All entries are to be printed again exactly, with their images omitted.

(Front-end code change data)
────
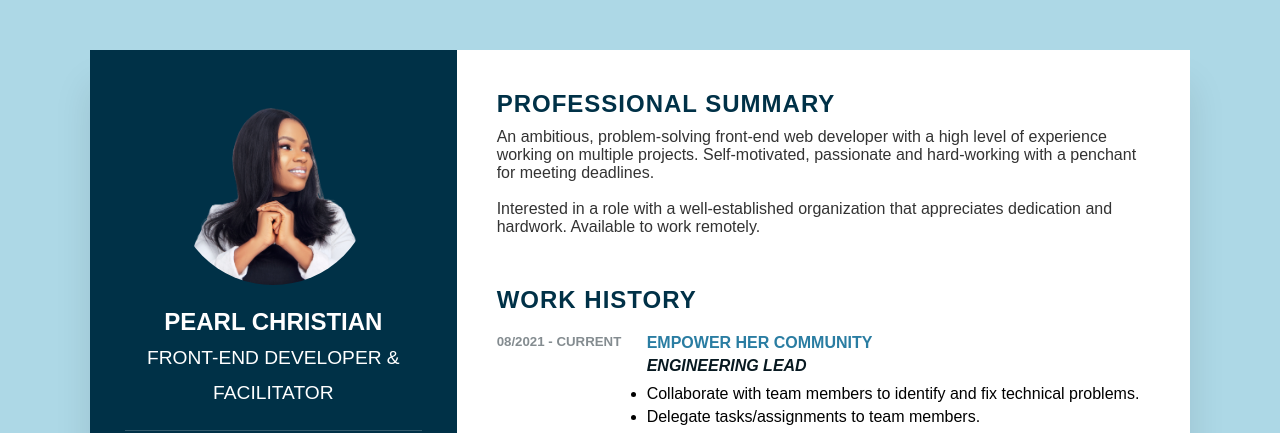
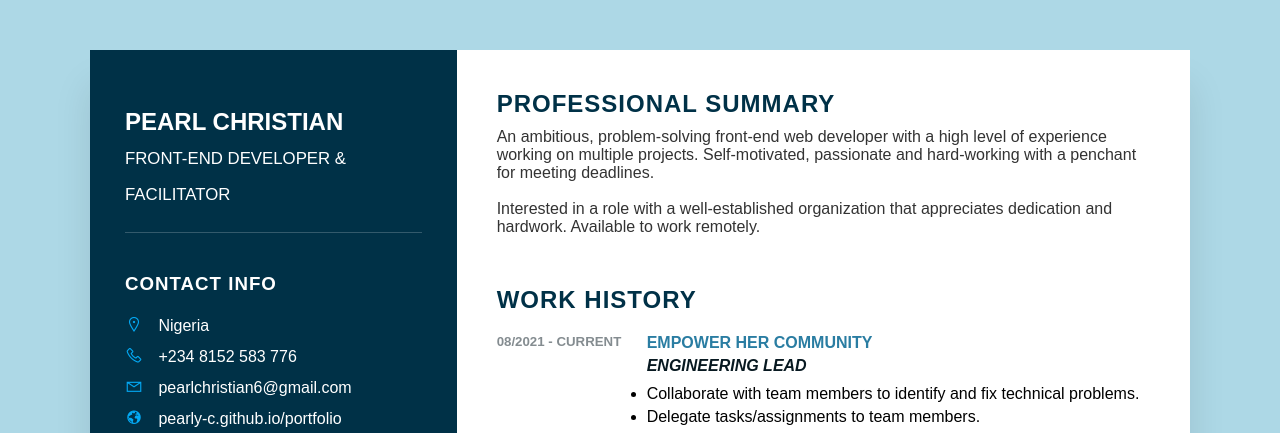
Before and after one commit to Pearly-c/Pearly-c.github.io, a plain HTML site: page index.html in a window 1280 px wide. Shown: the top 433 px of the page. Drawn offline with nearby package versions, Linux system fonts and the light colour scheme; a web font is replaced by a local one.

Commit message:
remove image

```diff
--- a/index.html
+++ b/index.html
@@ -15,9 +15,9 @@
         <div class="left_side">
 
             <div class="profileText">
-                <div class="imgBx">
+                <!-- <div class="imgBx">
                     <img src="profile-img.png">
-                </div>
+                </div> -->
                 <h2>Pearl Christian<br><span>Front-End Developer & Facilitator</span></h2>
             </div>
 
--- a/style.css
+++ b/style.css
@@ -91,12 +91,12 @@ body{
     font-size: 1.5em;
     margin-top: 20px;
     text-transform: uppercase;
-    text-align: center;
+    /* text-align: center; */
     font-weight: 600;
     line-height: 1.4em;
 }
 .profileText h2 span{
-    font-size: 0.8em;
+    font-size: 0.7em;
     font-weight: 300;
 }
 .contactInfo{
```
────
* COMPLETED EXERCISE:
Before and after one commit to Pearly-c/Pearly-c.github.io, a plain HTML site: page index.html in a window 1280 px wide. Shown: the top 433 px of the page. Drawn offline with nearby package versions, Linux system fonts and the light colour scheme; a web font is replaced by a local one.

Commit message:
remove image

```diff
--- a/index.html
+++ b/index.html
@@ -15,9 +15,9 @@
         <div class="left_side">
 
             <div class="profileText">
-                <div class="imgBx">
+                <!-- <div class="imgBx">
                     <img src="profile-img.png">
-                </div>
+                </div> -->
                 <h2>Pearl Christian<br><span>Front-End Developer & Facilitator</span></h2>
             </div>
 
--- a/style.css
+++ b/style.css
@@ -91,12 +91,12 @@ body{
     font-size: 1.5em;
     margin-top: 20px;
     text-transform: uppercase;
-    text-align: center;
+    /* text-align: center; */
     font-weight: 600;
     line-height: 1.4em;
 }
 .profileText h2 span{
-    font-size: 0.8em;
+    font-size: 0.7em;
     font-weight: 300;
 }
 .contactInfo{
```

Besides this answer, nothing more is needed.